#Make OpenVPN retry infitirely when a connection is dropped
#Required for TUN connections, optional for TAP
#Tell OpenVPN where the certificates and keys are
tls-auth ta.key 1
#Setup TLS use for the tunnel
#Force minimum version use to prevent vulnerabilities in older versions
#Set the TLS cipher type
#Set the data encryption cipher type
#Set the authentication hashing cipher type
#Request the server re-negotiate keys every 3 minutes
#Tell the client that LZO Compression is in use
#Set the VPN Tunnel as the default gateway for the client machine
3. All our setup for the client is not complete! Launch OpenVPN and hit the connect button and you should connect to your server!
You should now be connected with a super hard OpenVPN setup! The final verification is to connect to the VPN from a remote location or from a different internet connection (e.g. tether off your phone). Once you connect through the VPN you should see that your external IP address changes from the phone’s address to the server’s address when you hit www.whatismyip.com.

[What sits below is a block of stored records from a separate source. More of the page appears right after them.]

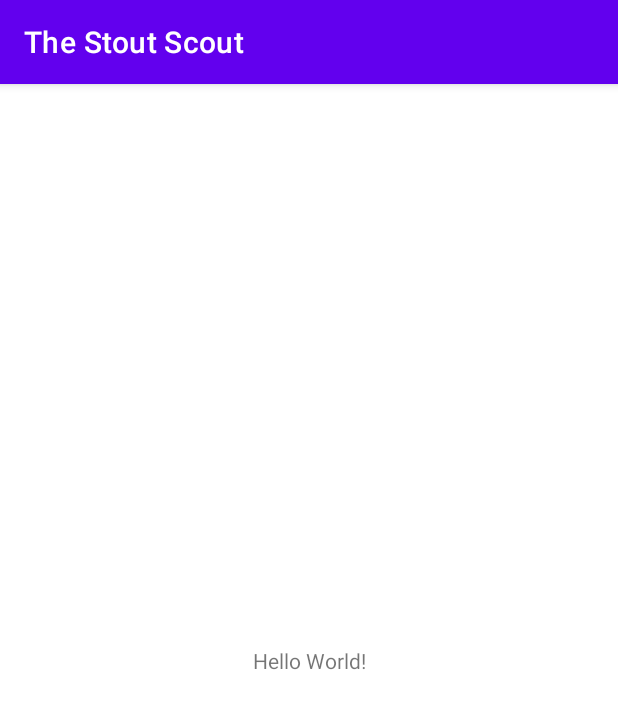
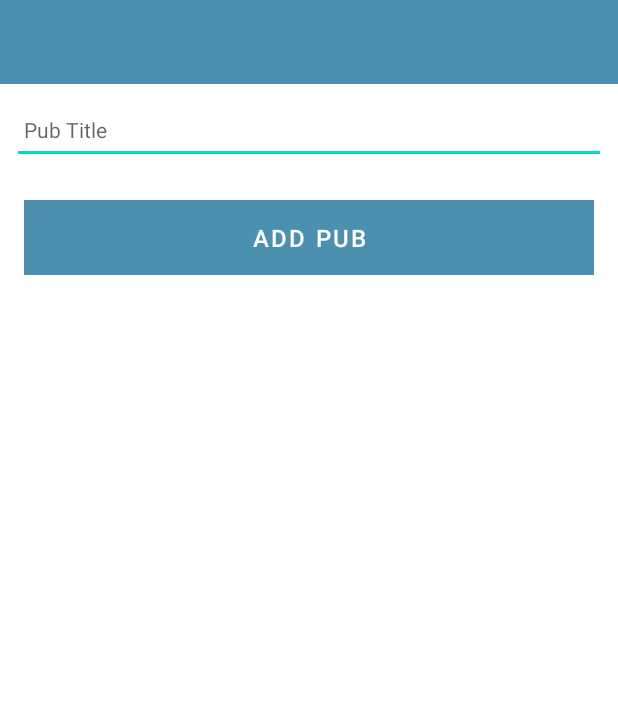
Before and after one commit to seabee14/TheStoutScout, an Android app: the screen it shows after launch (MainActivity before the commit, StoutScoutActivity after it), on a phone screen of 412 x 824 dp. Shown: the top 709 px of the screen. Run offline under Robolectric (Android 15) with nearby library versions, the phone set to English and light mode, and no system bars; our stand-ins replace Timber; 1 statement that could not run was skipped.

Commit message:
Add pub textbox and button

```diff
--- a/app/build.gradle
+++ b/app/build.gradle
@@ -6,6 +6,10 @@ plugins {
 android {
     namespace 'ie.wit.thestoutscout'
     compileSdk 33
+
+    buildFeatures {
+        viewBinding true
+    }
 
     defaultConfig {
         applicationId "ie.wit.thestoutscout"
@@ -34,11 +38,13 @@ android {
 
 dependencies {
 
-    implementation 'androidx.core:core-ktx:1.7.0'
-    implementation 'androidx.appcompat:appcompat:1.4.1'
-    implementation 'com.google.android.material:material:1.5.0'
-    implementation 'androidx.constraintlayout:constraintlayout:2.1.3'
+    implementation 'androidx.core:core-ktx:1.9.0'
+    implementation 'androidx.appcompat:appcompat:1.6.1'
+    implementation 'com.google.android.material:material:1.8.0'
+    implementation 'androidx.constraintlayout:constraintlayout:2.1.4'
+    implementation 'com.github.ajalt:timberkt:1.5.1'
+    implementation 'com.google.android.material:material:1.8.0'
     testImplementation 'junit:junit:4.13.2'
-    androidTestImplementation 'androidx.test.ext:junit:1.1.3'
-    androidTestImplementation 'androidx.test.espresso:espresso-core:3.4.0'
+    androidTestImplementation 'androidx.test.ext:junit:1.1.5'
+    androidTestImplementation 'androidx.test.espresso:espresso-core:3.5.1'
 }
--- a/app/src/main/AndroidManifest.xml
+++ b/app/src/main/AndroidManifest.xml
@@ -12,7 +12,7 @@
         android:theme="@style/Theme.TheStoutScout"
         tools:targetApi="31">
         <activity
-            android:name=".MainActivity"
+            android:name=".activities.StoutScoutActivity"
             android:exported="true">
             <intent-filter>
                 <action android:name="android.intent.action.MAIN" />
--- a/app/src/main/java/ie/wit/thestoutscout/MainActivity.kt
+++ /dev/null
@@ -1,11 +0,0 @@
-package ie.wit.thestoutscout
-
-import androidx.appcompat.app.AppCompatActivity
-import android.os.Bundle
-
-class MainActivity : AppCompatActivity() {
-    override fun onCreate(savedInstanceState: Bundle?) {
-        super.onCreate(savedInstanceState)
-        setContentView(R.layout.activity_main)
-    }
-}
--- /dev/null
+++ b/app/src/main/java/ie/wit/thestoutscout/activities/StoutScoutActivity.kt
@@ -0,0 +1,41 @@
+package ie.wit.thestoutscout.activities
+
+import androidx.appcompat.app.AppCompatActivity
+import android.os.Bundle
+import com.google.android.material.snackbar.Snackbar
+import timber.log.Timber
+import timber.log.Timber.i
+import ie.wit.thestoutscout.databinding.ActivityStoutscoutBinding
+import ie.wit.thestoutscout.models.PubModel
+
+
+
+class StoutScoutActivity : AppCompatActivity() {
+
+    private lateinit var binding: ActivityStoutscoutBinding
+    var pub = PubModel()
+
+    override fun onCreate(savedInstanceState: Bundle?) {
+        super.onCreate(savedInstanceState)
+
+        binding = ActivityStoutscoutBinding.inflate(layoutInflater)
+        setContentView(binding.root)
+
+        Timber.plant(Timber.DebugTree())
+
+        i("Stout Scout Activity started...")
+
+        binding.btnAdd.setOnClickListener() {
+            pub.title = binding.stoutscoutTitle.text.toString()
+            if (pub.title.isNotEmpty()) {
+                i("add Button Pressed: ${pub.title}")
+            } else {
+                Snackbar
+                    .make(it, "Please Enter a title", Snackbar.LENGTH_LONG)
+                    .show()
+            }
+
+
+        }
+    }
+}
--- /dev/null
+++ b/app/src/main/java/ie/wit/thestoutscout/models/PubModel.kt
@@ -0,0 +1,3 @@
+package ie.wit.thestoutscout.models
+
+data class PubModel(var title: String = "")
--- a/app/src/main/res/layout/activity_main.xml
+++ /dev/null
@@ -1,18 +0,0 @@
-<?xml version="1.0" encoding="utf-8"?>
-<androidx.constraintlayout.widget.ConstraintLayout xmlns:android="http://schemas.android.com/apk/res/android"
-    xmlns:app="http://schemas.android.com/apk/res-auto"
-    xmlns:tools="http://schemas.android.com/tools"
-    android:layout_width="match_parent"
-    android:layout_height="match_parent"
-    tools:context=".MainActivity">
-
-    <TextView
-        android:layout_width="wrap_content"
-        android:layout_height="wrap_content"
-        android:text="Hello World!"
-        app:layout_constraintBottom_toBottomOf="parent"
-        app:layout_constraintEnd_toEndOf="parent"
-        app:layout_constraintStart_toStartOf="parent"
-        app:layout_constraintTop_toTopOf="parent" />
-
-</androidx.constraintlayout.widget.ConstraintLayout>
--- /dev/null
+++ b/app/src/main/res/layout/activity_stoutscout.xml
@@ -0,0 +1,74 @@
+<?xml version="1.0" encoding="utf-8"?>
+<androidx.constraintlayout.widget.ConstraintLayout xmlns:android="http://schemas.android.com/apk/res/android"
+    xmlns:app="http://schemas.android.com/apk/res-auto"
+    xmlns:tools="http://schemas.android.com/tools"
+    android:layout_width="match_parent"
+    android:layout_height="match_parent"
+    tools:context=".activities.StoutScoutActivity">
+
+    <RelativeLayout
+        android:layout_width="match_parent"
+        android:layout_height="wrap_content"
+        app:layout_constraintBottom_toBottomOf="parent"
+        app:layout_constraintTop_toTopOf="parent">
+
+        <com.google.android.material.appbar.AppBarLayout
+            android:id="@+id/appBarLayout"
+            android:layout_width="match_parent"
+            android:layout_height="wrap_content"
+            android:background="@color/colorAccent"
+            android:fitsSystemWindows="true"
+            app:elevation="0dip"
+            app:theme="@style/ThemeOverlay.AppCompat.Dark.ActionBar">
+
+            <androidx.appcompat.widget.Toolbar
+                android:id="@+id/toolbarAdd"
+                android:layout_width="match_parent"
+                android:layout_height="wrap_content"
+                app:titleTextColor="@color/colorPrimary" />
+        </com.google.android.material.appbar.AppBarLayout>
+
+        <ScrollView
+            android:layout_width="match_parent"
+            android:layout_height="match_parent"
+            android:layout_below="@id/appBarLayout"
+            android:fillViewport="true">
+
+            <LinearLayout
+                android:layout_width="match_parent"
+                android:layout_height="wrap_content"
+                android:orientation="vertical">
+
+                <EditText
+                    android:id="@+id/stoutscoutTitle"
+                    android:layout_width="match_parent"
+                    android:layout_height="45dp"
+                    android:layout_margin="8dp"
+                    android:autofillHints=""
+                    android:hint="@string/hint_stoutscoutTitle"
+                    android:inputType="text"
+                    android:maxLength="25"
+                    android:maxLines="1"
+                    android:padding="8dp"
+                    android:textColor="@color/colorPrimaryDark"
+                    android:textSize="14sp" />
+
+
+                <Button
+                    android:id="@+id/btnAdd"
+                    android:layout_width="match_parent"
+                    android:layout_height="wrap_content"
+                    android:layout_margin="16dp"
+                    android:background="@color/colorAccent"
+                    android:paddingTop="8dp"
+                    android:paddingBottom="8dp"
+                    android:stateListAnimator="@null"
+                    android:text="@string/button_addPub"
+                    android:textColor="@color/colorPrimary"
+                    android:textSize="16sp" />
+
+            </LinearLayout>
+        </ScrollView>
+    </RelativeLayout>
+
+</androidx.constraintlayout.widget.ConstraintLayout>
--- a/app/src/main/res/values/colors.xml
+++ b/app/src/main/res/values/colors.xml
@@ -7,4 +7,7 @@
     <color name="teal_700">#FF018786</color>
     <color name="black">#FF000000</color>
     <color name="white">#FFFFFFFF</color>
+    <color name="colorPrimary">#FFFFFF</color>
+    <color name="colorPrimaryDark">#000000</color>
+    <color name="colorAccent">#4c90af</color>
 </resources>
--- a/app/src/main/res/values/strings.xml
+++ b/app/src/main/res/values/strings.xml
@@ -1,3 +1,5 @@
 <resources>
     <string name="app_name">The Stout Scout</string>
+    <string name="button_addPub">Add Pub</string>
+    <string name="hint_stoutscoutTitle">Pub Title</string>
 </resources>
--- a/app/src/main/res/values/themes.xml
+++ b/app/src/main/res/values/themes.xml
@@ -1,16 +1,16 @@
 <resources xmlns:tools="http://schemas.android.com/tools">
     <!-- Base application theme. -->
-    <style name="Theme.TheStoutScout" parent="Theme.MaterialComponents.DayNight.DarkActionBar">
+    <style name="Theme.TheStoutScout" parent="Theme.MaterialComponents.DayNight.NoActionBar">
         <!-- Primary brand color. -->
-        <item name="colorPrimary">@color/purple_500</item>
-        <item name="colorPrimaryVariant">@color/purple_700</item>
+        <item name="colorPrimary">@color/colorAccent</item>
+        <item name="colorPrimaryVariant">@color/colorPrimaryDark</item>
         <item name="colorOnPrimary">@color/white</item>
         <!-- Secondary brand color. -->
         <item name="colorSecondary">@color/teal_200</item>
         <item name="colorSecondaryVariant">@color/teal_700</item>
         <item name="colorOnSecondary">@color/black</item>
         <!-- Status bar color. -->
-        <item name="android:statusBarColor">?attr/colorPrimaryVariant</item>
+        <item name="android:statusBarColor" tools:targetApi="l">?attr/colorPrimaryVariant</item>
         <!-- Customize your theme here. -->
     </style>
 </resources>
```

Load a few webpages and run a speed test to validate that everything is working as it should. You will see a slight degradation in connection speed due to the overheads of the VPN tunnel, however your connection is now rock solid, secure, and encrypted. The benefits outweigh the negatives if you ask me!
I would love to know if there are any issues with the setup as described here, I don’t want people following in my footsteps and finding this guide in 5 years time only to not be able to setup their connection because of some bad advice I’ve given here.
The following links might help if you have troubleshooting issues!